2 September 2020

First it was the Foreign Office (FO), then it evolved into the Foreign and Commonwealth Office (FCO), and today it becomes – as foreshadowed by Boris Johnson on 16 June – Britain’s ‘super-department for international affairs’, the Foreign, Commonwealth and Development Office (FCDO). Was this a good idea?

Trailed for months ahead and having in some measure been put into practice by stealth, the FCO is said in an official statement to have now formally ‘merged’ with the Department for International Development (DfID – pronounced ‘Diffid’). But let the government’s emollient language foster  no illusions: this is a hostile takeover, as was always feared by the staff of DfID and is confirmed by the senior appointments announced in recent days. The foreign secretary is head of the new department, and its permanent under-secretary and five of the seven members (including the political director) of its management board come from the FCO stable – leaving the former DfID with only two representatives at senior level. Substantially for this reason but also because even the acronym of the new department (FCDO) hardly trips off the tongue, it will almost certainly be referred to in common parlance as the ‘Foreign Office’. Was this takeover a good idea?

The chief argument for including responsibility for development assistance in any foreign ministry is the unsentimental one that this makes it easier to ensure that it only goes to countries where it will foster important national interests; in other words, it makes aid a more effective instrument of economic statecraft.
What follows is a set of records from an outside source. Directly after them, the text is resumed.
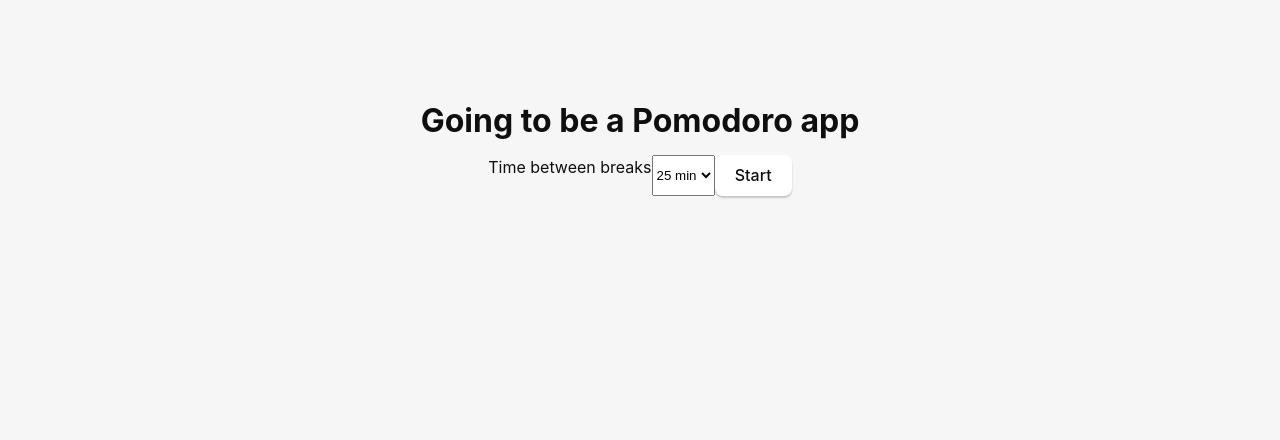
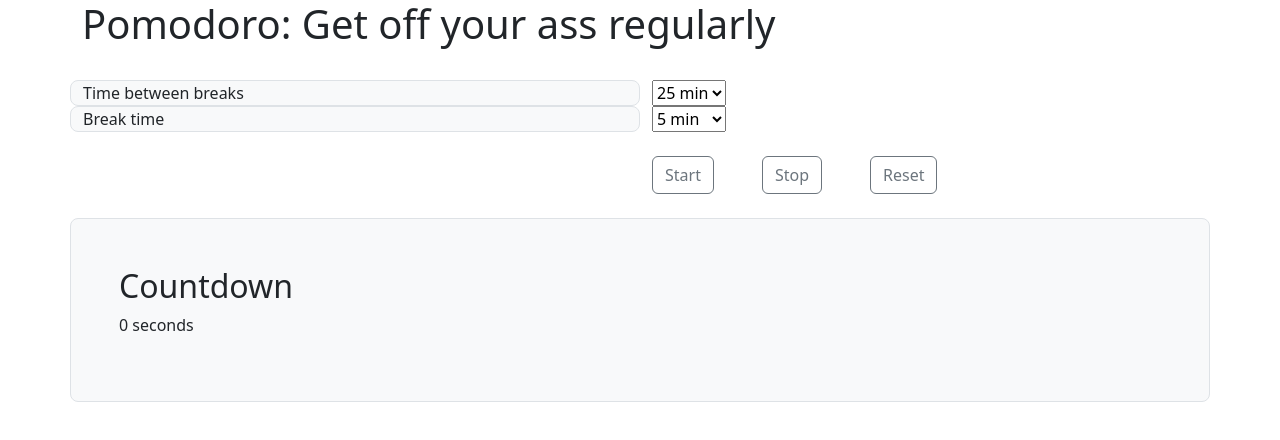
Before and after one commit to msoulier/pomodoro, a Vue app: page / in a window 1280 px wide. Shown: the top 440 px of the page. Built offline with nearby package versions, Linux system fonts and the light colour scheme.

Commit message:
Basic layout

```diff
--- a/index.html
+++ b/index.html
@@ -4,7 +4,7 @@
     <meta charset="UTF-8" />
     <link rel="icon" type="image/svg+xml" href="/vite.svg" />
     <meta name="viewport" content="width=device-width, initial-scale=1.0" />
-    <title>Tauri + Vue 3 App</title>
+    <title>Pomodoro app</title>
   </head>
 
   <body>
--- a/src/App.vue
+++ b/src/App.vue
@@ -2,25 +2,87 @@
 import { ref } from "vue";
 import { invoke } from "@tauri-apps/api/core";
 
-const greetMsg = ref("");
-const name = ref("");
+// minutes
+let work_time = ref(25);
+let rest_time = ref(5);
 
-let counter = 25;
+// seconds
+let countdown = ref(0);
 
-async function greet() {
-  // Learn more about Tauri commands at https://tauri.app/develop/calling-rust/
-  greetMsg.value = await invoke("greet", { name: name.value });
+let work_count_job = null;
+let rest_count_job = null;
+
+function work_count() {
+    countdown--;
+    if (countdown <= 1) {
+        alert("Stop working, get up and move around");
+        rest();
+    } else {
+        work_count_job = setTimeout(function() { work_count(); }.bind(this), 1000);
     }
+}
+
+function rest_count() {
+    countdown--;
+    if (countdown <= 1) {
+        alert("Start working, rest time is over");
+        start();
+    } else {
+        rest_count_job = setTimeout(function() { rest_count(); }.bind(this), 1000);
+    }
+}
+
+function rest() {
+    if (rest_count_job !== null) {
+        clearTimeout(rest_count_job);
+        rest_count_job = null;
+    }
+    countdown = rest_time * 60;
+    rest_count_job = setTimeout(function() { rest_count(); }.bind(this), 1000);
+}
+
+function start() {
+    if (work_count_job !== null) {
+        clearTimeout(work_count_job);
+        work_count_job = null;
+    }
+    countdown = work_time * 60;
+    work_count_job = setTimeout(function() { work_count(); }.bind(this), 1000);
+}
+
+function stop() {
+    if (work_count_job !== null) {
+        clearTimeout(work_count_job);
+        work_count_job = null;
+    }
+    if (rest_count_job !== null) {
+        clearTimeout(rest_count_job);
+        rest_count_job = null;
+    }
+}
+
+function reset() {
+    countdown = work_time * 60;
+}
+
 </script>
 
 <template>
     <main class="container">
-      <h1>Going to be a Pomodoro app</h1>
+        <div class="row">
+            <h1>Pomodoro: Get off your ass regularly</h1>
+        </div>
+        <div class="row">&nbsp;</div>
+        <div class="row">
+            <div class="container-fluid">
+                <form>
 
-    <form class="row" @submit.prevent="greet">
-
+                    <div class="row">
+                        <div class="col-6 bg-body-tertiary border rounded-3">
                             Time between breaks
-      <select v-model="counter">
+                        </div>
+                        <div class="col-6">
+                            <select v-model="work_time">
                                 <option value="5">5 min</option>
                                 <option value="10">10 min</option>
                                 <option value="15">15 min</option>
@@ -28,132 +90,47 @@
                                 <option value="25">25 min</option>
                                 <option value="30">30 min</option>
                             </select>
-      <button type="submit">Start</button>
-
+                        </div>
+                    </div>
+                    <div class="row">
+                        <div class="col-6 bg-body-tertiary border rounded-3">
+                            Break time
+                        </div>
+                        <div class="col-6">
+                            <select v-model="rest_time">
+                                <option value="5">5 min</option>
+                                <option value="10">10 min</option>
+                                <option value="15">15 min</option>
+                                <option value="20">20 min</option>
+                                <option value="25">25 min</option>
+                                <option value="30">30 min</option>
+                            </select>
+                        </div>
+                    </div>
+                    <div class="row p-4">
+                        <div class="col-6"></div>
+                        <div class="col-6">
+                            <button type="button"
+                                    @click="start()"
+                                    class="btn btn-outline-secondary">Start</button>
+                            <span class="px-4"></span>
+                            <button type="button"
+                                    @click="stop()"
+                                    class="btn btn-outline-secondary">Stop</button>
+                            <span class="px-4"></span>
+                            <button type="button"
+                                    @click="reset()"
+                                    class="btn btn-outline-secondary">Reset</button>
+                        </div>
+                    </div>
+                    <div class="row">
+                        <div class="h-100 p-5 bg-body-tertiary border rounded-3">
+                            <h2>Countdown</h2>
+                                <p>{{ countdown }} seconds</p>
+                        </div>
+                    </div>
                 </form>
-    <p>{{ greetMsg }}</p>
+            </div>
+        </div>
     </main>
 </template>
-
-<style scoped>
-.logo.vite:hover {
-  filter: drop-shadow(0 0 2em #747bff);
-}
-
-.logo.vue:hover {
-  filter: drop-shadow(0 0 2em #249b73);
-}
-
-</style>
-<style>
-:root {
-  font-family: Inter, Avenir, Helvetica, Arial, sans-serif;
-  font-size: 16px;
-  line-height: 24px;
-  font-weight: 400;
-
-  color: #0f0f0f;
-  background-color: #f6f6f6;
-
-  font-synthesis: none;
-  text-rendering: optimizeLegibility;
-  -webkit-font-smoothing: antialiased;
-  -moz-osx-font-smoothing: grayscale;
-  -webkit-text-size-adjust: 100%;
-}
-
-.container {
-  margin: 0;
-  padding-top: 10vh;
-  display: flex;
-  flex-direction: column;
-  justify-content: center;
-  text-align: center;
-}
-
-.logo {
-  height: 6em;
-  padding: 1.5em;
-  will-change: filter;
-  transition: 0.75s;
-}
-
-.logo.tauri:hover {
-  filter: drop-shadow(0 0 2em #24c8db);
-}
-
-.row {
-  display: flex;
-  justify-content: center;
-}
-
-a {
-  font-weight: 500;
-  color: #646cff;
-  text-decoration: inherit;
-}
-
-a:hover {
-  color: #535bf2;
-}
-
-h1 {
-  text-align: center;
-}
-
-input,
-button {
-  border-radius: 8px;
-  border: 1px solid transparent;
-  padding: 0.6em 1.2em;
-  font-size: 1em;
-  font-weight: 500;
-  font-family: inherit;
-  color: #0f0f0f;
-  background-color: #ffffff;
-  transition: border-color 0.25s;
-  box-shadow: 0 2px 2px rgba(0, 0, 0, 0.2);
-}
-
-button {
-  cursor: pointer;
-}
-
-button:hover {
-  border-color: #396cd8;
-}
-button:active {
-  border-color: #396cd8;
-  background-color: #e8e8e8;
-}
-
-input,
-button {
-  outline: none;
-}
-
-#greet-input {
-  margin-right: 5px;
-}
-
-@media (prefers-color-scheme: dark) {
-  :root {
-    color: #f6f6f6;
-    background-color: #2f2f2f;
-  }
-
-  a:hover {
-    color: #24c8db;
-  }
-
-  input,
-  button {
-    color: #ffffff;
-    background-color: #0f0f0f98;
-  }
-  button:active {
-    background-color: #0f0f0f69;
-  }
-}
-
-</style>
--- a/src/main.js
+++ b/src/main.js
@@ -1,4 +1,8 @@
 import { createApp } from "vue";
 import App from "./App.vue";
 
+// Import Bootstrap CSS and JS
+import 'bootstrap/dist/css/bootstrap.min.css'
+import 'bootstrap/dist/js/bootstrap.bundle.min.js'
+
 createApp(App).mount("#app");
```
Also changed, not shown: package.json (+6 -4 lines), 1 other file (tests, documents, lock files or other folders). Lines whose indentation alone changed are shown as unchanged.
Boris Johnson could not have made clearer why he thought this essential for Britain by saying in the House of Commons that ‘For too long, frankly, UK overseas aid has been treated like a giant cashpoint in the sky, that arrives without any reference to UK interests.’ It is for this reason that the foreign ministries of other rich countries have already embraced development aid, and it was the case in Britain itself until 1997. The practice, however, has drawbacks, some of which are dependent on circumstances – and the observer’s point of view.

Adoption of a super-foreign ministry in Canada some years ago had an unintended consequence because of the larger budget and staff members of the former international development ministry: ‘rather than foreign policy leading development policy, the opposite happened.’ In Britain’s case, the profile of the management board of the new Foreign Office makes this highly unlikely. More probable, because mergers of major departments can take at least two years to bed in, is that the new FCDO is likely to suffer a loss of efficiency at precisely the time that the UK is cut adrift from the EU and when global risks on many fronts are multiplying [UPDATE 20 Feb 2022: this proved only too true]. But these are contingent considerations. There are two arguments against placing development assistance in a foreign ministry that are relevant to all or at least most circumstances.

First, foreign aid work requires special skills, notably in development project management, and a department in which foreign aid lacks budgetary control and is the poor relation is unlikely to be attractive to the most qualified, experienced and highly motivated individuals in this field. And even a ministry of the sort Boris Johnson has in mind will need first-rate people. Perhaps it is sensitivity to this point that has contributed to the decision of his government to appoint Juliet Chua as ‘Director General Finance and Corporate’, one of the two ex-DfID members of the management board of the new Foreign Office.

Second, because a department like the new British FCDO is predicated on rejection of the argument that aid should go to the most deserving, irrespective of any tangible advantages the donor might obtain in return, it surrenders the moral high ground. In the process, it forfeits an intangible advantage of great diplomatic value; namely, a reputation for generosity that translates into influence or, if you will, soft power. Thus Patrick Watt of Christian Aid, reacting to the proposal to submerge DfID in the FCO, said that it was ‘an act of political vandalism,’ adding that it ‘threatens a double whammy to people in poverty, and to our standing in the world.’

Loss of influence via good reputation is the most often cited drawback of getting rid of a separate development ministry, and it is a strong argument as far as it goes. The trouble is that it tends to ignore that fact that the whole point of the super-department exercise is also to gain influence, albeit by another means (the manipulation of foreign aid). As a result, the net effect on influence of the change is a moot point.

All things considered, I favour the retention of a separate department for development assistance, allied to mechanisms such as inter-departmental committees, joint junior ministers and in-country collaboration between ambassadors and aid officials, for ensuring that aid decisions do not ignore serious foreign policy considerations. This sort of thing has already been going on in the UK. But arrangements of this kind are too low-key for a populist leader and showman like Boris Johnson (now falling apart) and the openly civil service-hating and de facto British prime minister, Dominic Cummings.